:: ACTIVITY ::
Tally the lines of the listing that contain the word "conformance", then give the total and nothing else.

:: RECORDS TO PROCESS ::

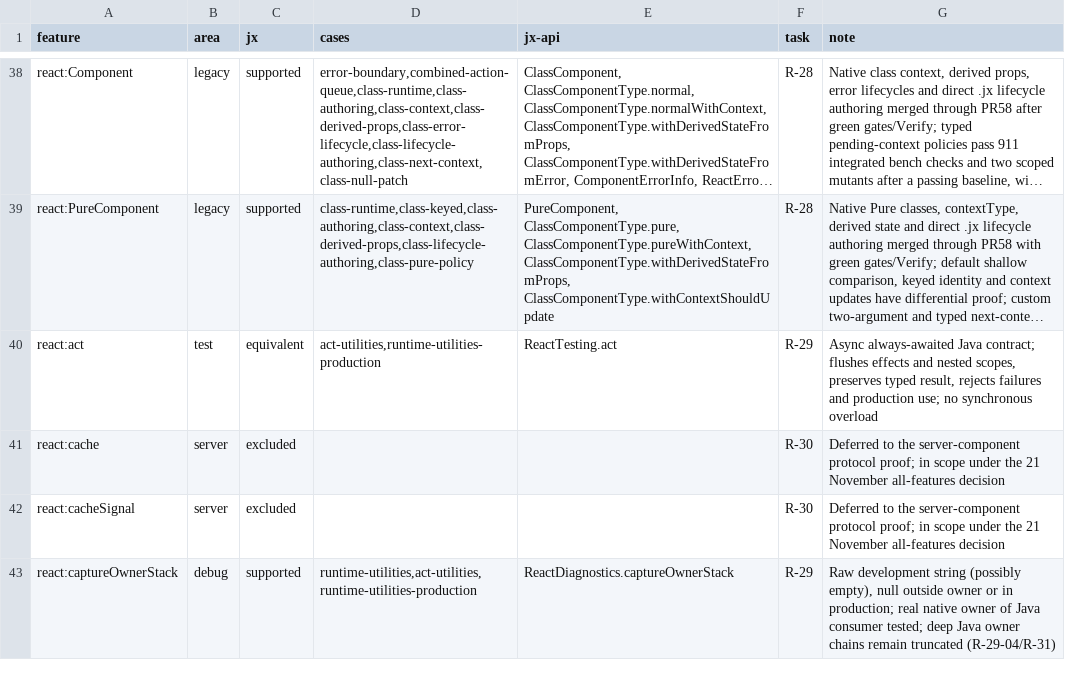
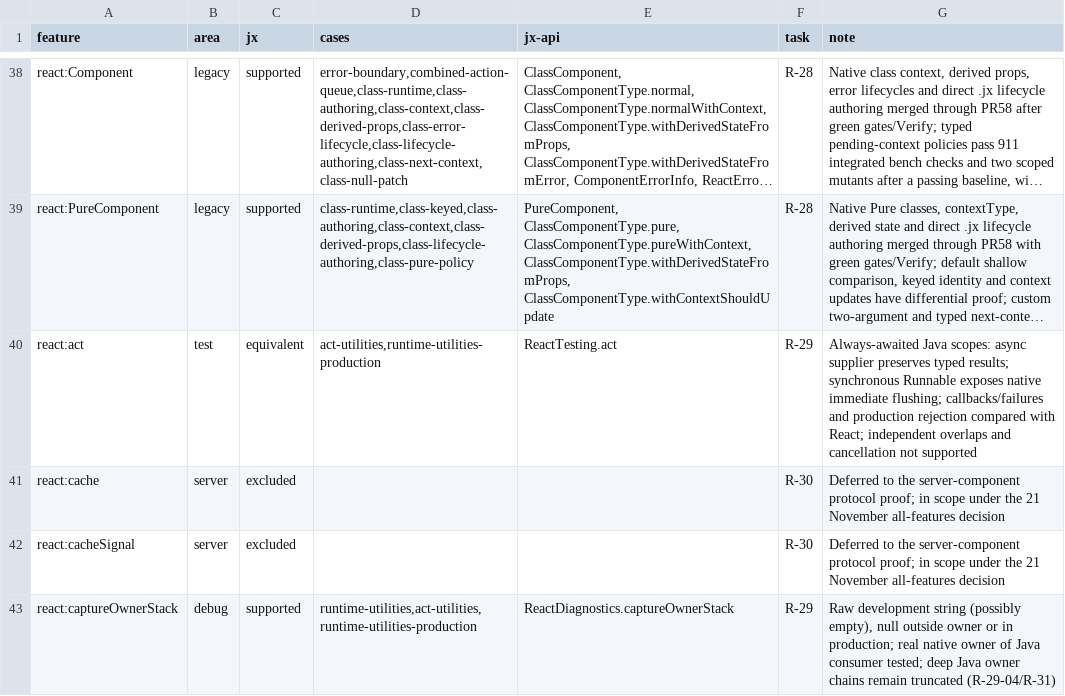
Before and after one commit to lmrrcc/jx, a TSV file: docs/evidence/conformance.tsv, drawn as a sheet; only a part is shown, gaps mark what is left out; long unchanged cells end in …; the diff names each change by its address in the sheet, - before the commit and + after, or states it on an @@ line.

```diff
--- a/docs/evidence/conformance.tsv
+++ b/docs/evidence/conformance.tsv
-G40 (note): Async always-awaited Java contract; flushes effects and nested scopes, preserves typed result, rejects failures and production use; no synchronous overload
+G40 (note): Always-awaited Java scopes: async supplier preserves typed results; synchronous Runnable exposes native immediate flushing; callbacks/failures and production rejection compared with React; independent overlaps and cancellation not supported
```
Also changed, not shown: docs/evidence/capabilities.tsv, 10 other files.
...
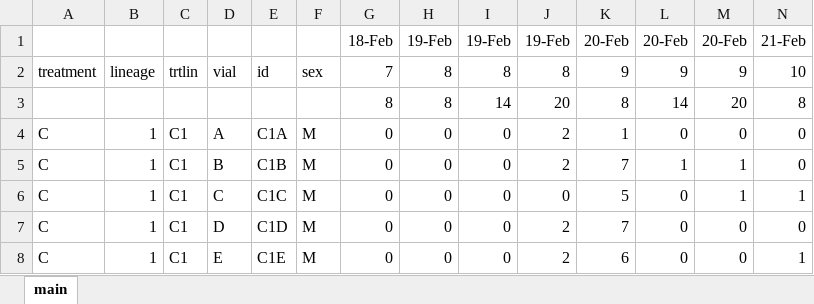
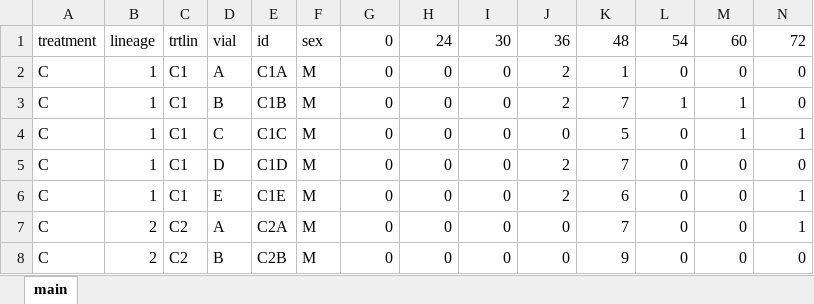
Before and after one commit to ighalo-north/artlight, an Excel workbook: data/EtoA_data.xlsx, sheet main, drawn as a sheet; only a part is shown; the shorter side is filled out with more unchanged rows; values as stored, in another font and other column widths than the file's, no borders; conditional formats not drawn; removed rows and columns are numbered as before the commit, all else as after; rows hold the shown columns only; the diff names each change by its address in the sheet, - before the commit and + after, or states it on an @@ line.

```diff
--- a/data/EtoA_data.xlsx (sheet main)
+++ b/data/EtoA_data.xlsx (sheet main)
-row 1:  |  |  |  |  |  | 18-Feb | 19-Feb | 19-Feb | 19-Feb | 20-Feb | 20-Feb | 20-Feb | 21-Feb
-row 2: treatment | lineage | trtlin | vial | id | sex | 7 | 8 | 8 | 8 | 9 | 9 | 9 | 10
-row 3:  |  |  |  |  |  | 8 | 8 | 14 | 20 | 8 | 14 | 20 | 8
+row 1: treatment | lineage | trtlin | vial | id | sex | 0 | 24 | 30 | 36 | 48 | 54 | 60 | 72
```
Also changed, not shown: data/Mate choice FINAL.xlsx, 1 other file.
* * *
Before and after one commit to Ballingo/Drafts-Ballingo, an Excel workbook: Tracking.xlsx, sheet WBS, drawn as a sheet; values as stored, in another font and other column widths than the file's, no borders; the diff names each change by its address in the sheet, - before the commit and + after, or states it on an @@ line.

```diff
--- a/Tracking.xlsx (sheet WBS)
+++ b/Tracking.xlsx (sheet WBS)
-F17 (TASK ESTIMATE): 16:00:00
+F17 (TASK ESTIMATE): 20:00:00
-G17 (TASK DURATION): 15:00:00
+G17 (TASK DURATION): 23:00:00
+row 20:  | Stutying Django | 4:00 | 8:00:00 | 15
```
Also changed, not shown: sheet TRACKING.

:: SOLUTION TO THIS PROBLEM ::
3